● EXERCISE GOAL:
Extract every record, exactly as written, and ignore the pictures.
(SOURCE INFORMATION Opens)
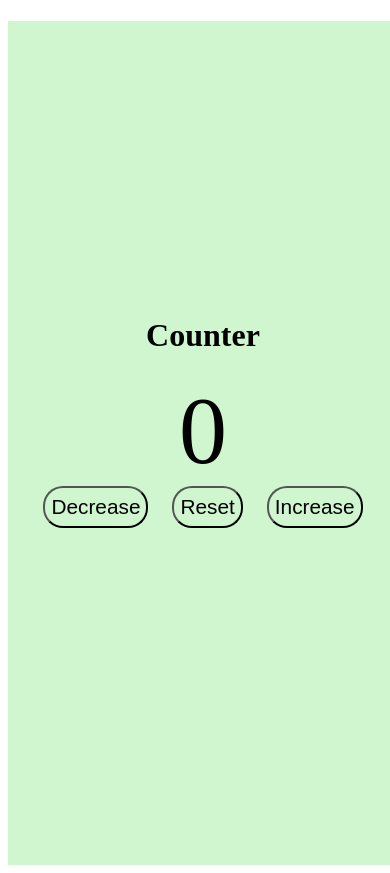
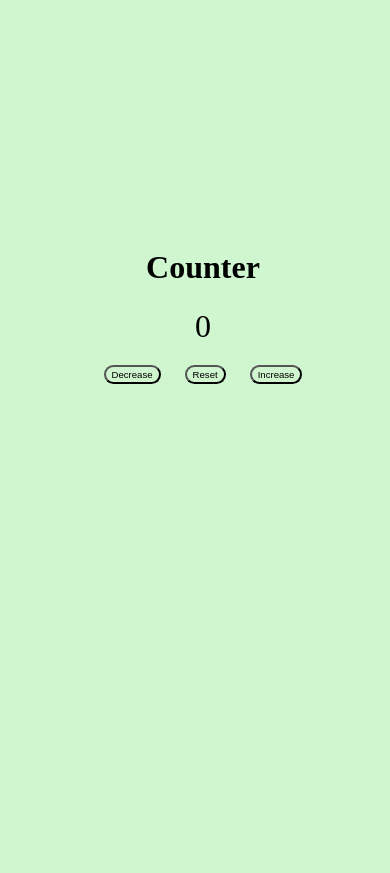
Before and after one commit to snigdhcinu/30-days-of-code, a plain HTML site: page Counter/index.html in a window 390 px wide. Drawn offline with Linux system fonts and the light colour scheme.

Commit message:
improving responsiveness

```diff
--- a/Counter/style.css
+++ b/Counter/style.css
@@ -1,12 +1,15 @@
+body{
+	background-color: #cff6cf;
+}
 #canvas{
-	background-color: #cff6cf;
+
 	width: 100vw;
 	height: 100vh;
 }
 #container{
 text-align: center;
 position: relative;
-top: 35%;
+top: 27%;
 }
 #display{
 	font-size: 6em;
@@ -17,8 +20,18 @@ top: 35%;
 	font-size: 1.3em;
 	height: 2em;
 	border-radius: 20px;
+	outline: none;
 }
 #buttons button:hover{
 	background-color: #000;
 	color: #fff;
 }
+@media (max-width: 400px){
+	#display{
+		font-size: 2em;
+	}
+	#buttons button{
+		margin-top: 20px;
+		font-size: 0.6em;
+	}
+}
```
(SOURCE INFORMATION Closes)
● TASK RESPONSE:
Before and after one commit to snigdhcinu/30-days-of-code, a plain HTML site: page Counter/index.html in a window 390 px wide. Drawn offline with Linux system fonts and the light colour scheme.

Commit message:
improving responsiveness

```diff
--- a/Counter/style.css
+++ b/Counter/style.css
@@ -1,12 +1,15 @@
+body{
+	background-color: #cff6cf;
+}
 #canvas{
-	background-color: #cff6cf;
+
 	width: 100vw;
 	height: 100vh;
 }
 #container{
 text-align: center;
 position: relative;
-top: 35%;
+top: 27%;
 }
 #display{
 	font-size: 6em;
@@ -17,8 +20,18 @@ top: 35%;
 	font-size: 1.3em;
 	height: 2em;
 	border-radius: 20px;
+	outline: none;
 }
 #buttons button:hover{
 	background-color: #000;
 	color: #fff;
 }
+@media (max-width: 400px){
+	#display{
+		font-size: 2em;
+	}
+	#buttons button{
+		margin-top: 20px;
+		font-size: 0.6em;
+	}
+}
```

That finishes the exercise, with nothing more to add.